[Before-and-after change data]
..........
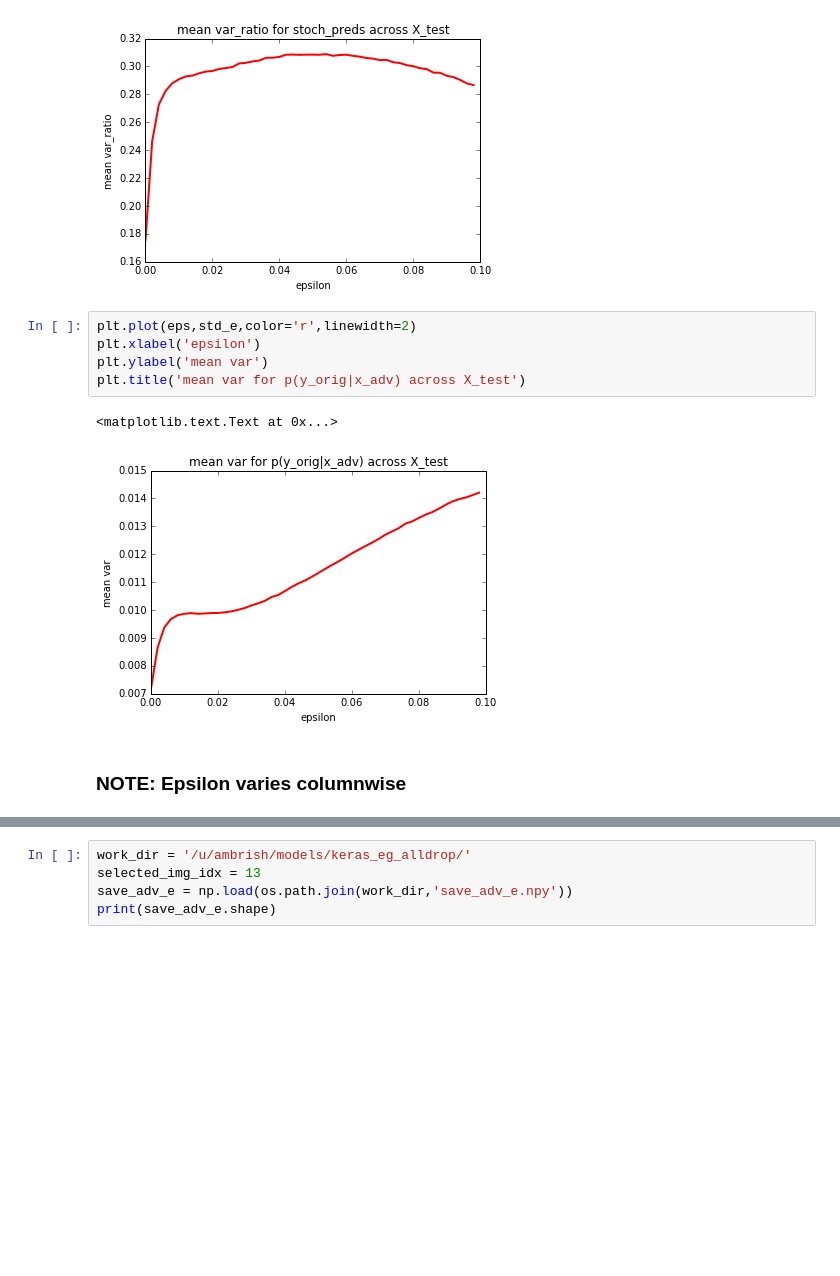
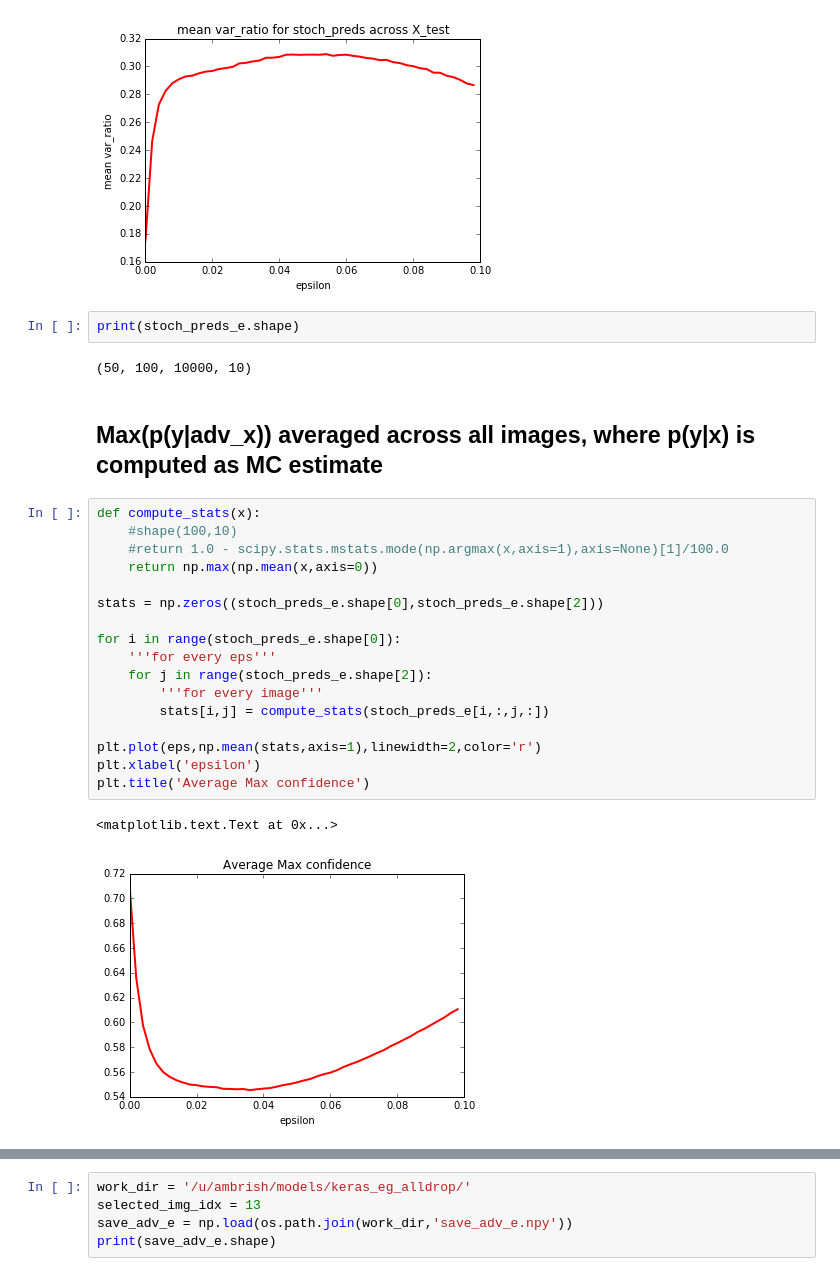
Before and after one commit to ambrishrawat/advflow, a Jupyter notebook: plots.ipynb, the cells around one changed output, grey strips where cells are left out. Cells and saved outputs as stored; diff of their text form; blank space fills up the shorter version.

```diff
--- a/plots.ipynb
+++ b/plots.ipynb
@@ -70,13 +88,29 @@ plt.title('mean var_ratio for stoch_preds across X_test')
 # %% [output]
 <matplotlib.text.Text at 0x...>
 [figure]
-# %%
-plt.plot(eps,std_e,color='r',linewidth=2)
-plt.xlabel('epsilon')
-plt.ylabel('mean var')
-plt.title('mean var for p(y_orig|x_adv) across X_test')
-# %% [output]
-<matplotlib.text.Text at 0x...>
-[figure, removed]
-# %% [markdown]
-### NOTE: Epsilon varies columnwise
+# %%
+print(stoch_preds_e.shape)
+# %% [output]
+(50, 100, 10000, 10)
+# %% [markdown]
+## Max(p(y|adv_x)) averaged across all images, where p(y|x) is computed as MC estimate
+# %%
+def compute_stats(x):
+    #shape(100,10)
+    #return 1.0 - scipy.stats.mstats.mode(np.argmax(x,axis=1),axis=None)[1]/100.0
+    return np.max(np.mean(x,axis=0))
+
+stats = np.zeros((stoch_preds_e.shape[0],stoch_preds_e.shape[2]))
+
+for i in range(stoch_preds_e.shape[0]):
+    '''for every eps'''
+    for j in range(stoch_preds_e.shape[2]):
+        '''for every image'''
+        stats[i,j] = compute_stats(stoch_preds_e[i,:,j,:])
+
+plt.plot(eps,np.mean(stats,axis=1),linewidth=2,color='r')
+plt.xlabel('epsilon')
+plt.title('Average Max confidence')
+# %% [output]
+<matplotlib.text.Text at 0x...>
+[figure, added]
```
Also changed, not shown: parts of 19 cells of this notebook, 1 other file.
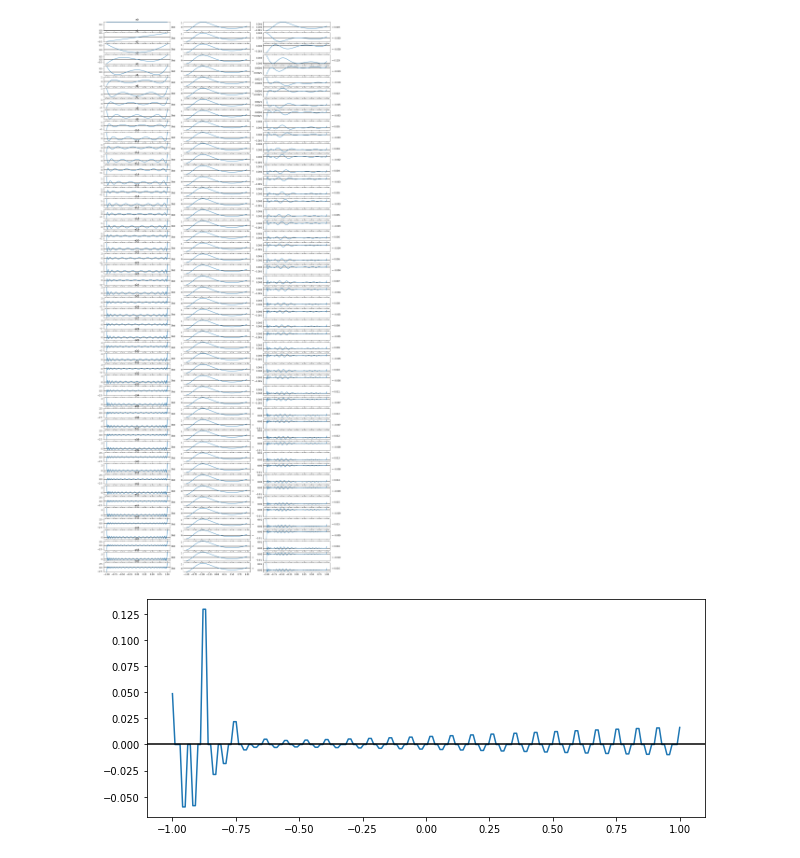
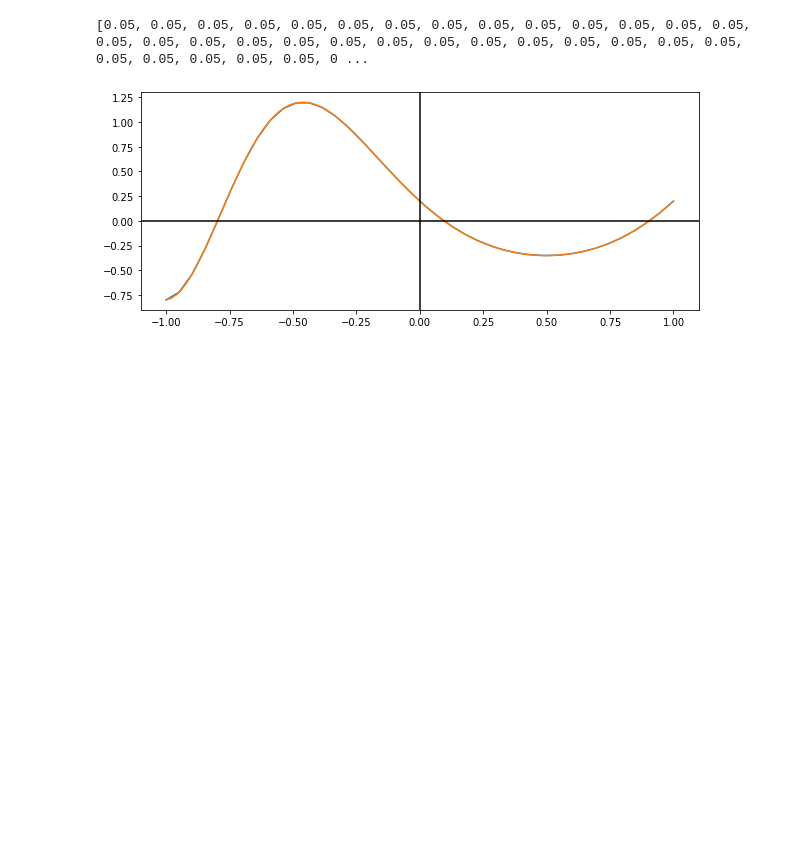
Before and after one commit to fancyzero/SphericalHarmonicNotebook, a Jupyter notebook: FunctionProduct_Lergnard.ipynb, the cells around one changed output. Saved outputs shown, nothing was run; the diff lists cells and outputs as text; code cells hidden in the pictures; blank space fills up the shorter version.

```diff
--- a/FunctionProduct_Lergnard.ipynb
+++ b/FunctionProduct_Lergnard.ipynb
@@ -272,27 +198,7 @@ testingBasisFunc = partial(funcBasis,50,0.01)
 # %%
-import itertools
 
 
-def Project(originFunction, basisFunction, resolution):
-
-    coeffs = []  # result
-
-    samplePoints = np.linspace(-1, 1, resolution)
-
-    originFuncSample = SampleFunc(originFunction, samplePoints)
-    basisSamples = []
-    products = []
-
-    for i, b in enumerate(basisFunction):
-        bSamples = SampleFunc(b, samplePoints)
-        basisSamples.append(bSamples)
-        prod = np.array(originFuncSample) * np.array(basisSamples[i])*(1.0/len(samplePoints))
-        products.append(prod)
-        coeffs.append(np.sum(prod))
-    return coeffs, samplePoints, originFuncSample, basisSamples, products
-
-
-def PlotProducts(samplePoints, originFuncSample, basisSamples, products, coeffs, figSize=(10, 10)):
+def PlotProductsAnimation(samplePoints, originFuncSample, basisSamples, products, coeffs, figSize=(10, 10)):
     count = len(basisSamples)
     fig, axes = plt.subplots(nrows=count, ncols=3)
     fig.set_size_inches(figSize)
@@ -336,32 +242,40 @@ def PlotProducts(samplePoints, originFuncSample, basisSamples, products, coeffs,
 # plt.plot(samplePoints, products[0])
 # %%
 # rebuild
-def Rebuild(coeffs,basisFuncs, resolution):
+def Rebuild(coeffs,basisFuncs, resolution, normalizeTerm):
     ret = np.zeros(resolution)
     samplePoints=np.linspace(-1,1,resolution)
     for i,coeff in enumerate(coeffs):
         samples = np.array(SampleFunc(basisFuncs[i],samplePoints))
-        ret += samples * coeff
+        ret += samples * coeff *normalizeTerm[i]
     return ret
 
 
 # y = rebuild(coeffs,  [partial(testingBasisFunc,i) for i in range(50)],50)
 # %%
-resolution = 200
-basisCount = 50
-coeffs, samplePoints, originFuncSample, basisSamples, products = Project(func1, [partial(funcBasisP,i) for i in range(basisCount)],resolution=resolution)
-PlotProducts( samplePoints, originFuncSample, basisSamples, products, coeffs, figSize=(20,50))
+resolution = 40
+funcBasis1 = partial(funcBasis,resolution,0.01)
+basisCount = 40
+basisFunctions = [partial(funcBasis1,i) for i in range(basisCount)]
+renormalizeTerms = [ 1/FuncInnerProduct(basisFunctions[x], basisFunctions[x],-1,1,resolution) for x in range(basisCount)]
+print(renormalizeTerms)
+coeffs, samplePoints, originFuncSample, basisSamples, products = Project(MyFunc, basisFunctions,resolution=resolution)
 
-y = Rebuild(coeffs,  [partial(testingBasisFunc,i) for i in range(basisCount)],resolution)
+# PlotProductsAnimation( samplePoints, originFuncSample, basisSamples, products, coeffs, figSize=(20,20))
 
+y = Rebuild(coeffs,  basisFunctions,resolution,normalizeTerm=renormalizeTerms)
 
+# print(y)
 fig,axes = plt.subplots(nrows=1, ncols=1)
 fig.set_size_inches((10,4))
 samplePoints=np.linspace(-1,1,resolution)
 plt.plot(samplePoints,y)
+plt.plot(np.linspace(-1,1,100), SampleFunc(MyFunc,np.linspace(-1,1,100)))
+
 plt.axhline(0, color='black')
+plt.axvline(0, color='black')
 fig.savefig("Images/rebuilt")
 # %% [output]
+[0.05, 0.05, 0.05, 0.05, 0.05, 0.05, 0.05, 0.05, 0.05, 0.05, 0.05, 0.05, 0.05, 0.05, 0.05, 0.05, 0.05, 0.05, 0.05, 0.05, 0.05, 0.05, 0.05, 0.05, 0.05, 0.05, 0.05, 0.05, 0.05, 0.05, 0.05, 0.05, 0.05, 0 ...
-[figure, old version]
+[figure, new version]
-[figure, removed]
 # %%
```
Also changed, not shown: parts of 8 cells of this notebook, 3 other files.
..........
### What needs to be done
In the records above, find the lines holding "shape". Copy each one.

### Output for this task
+print(stoch_preds_e.shape)
+    #shape(100,10)
+stats = np.zeros((stoch_preds_e.shape[0],stoch_preds_e.shape[2]))
+for i in range(stoch_preds_e.shape[0]):
+    for j in range(stoch_preds_e.shape[2]):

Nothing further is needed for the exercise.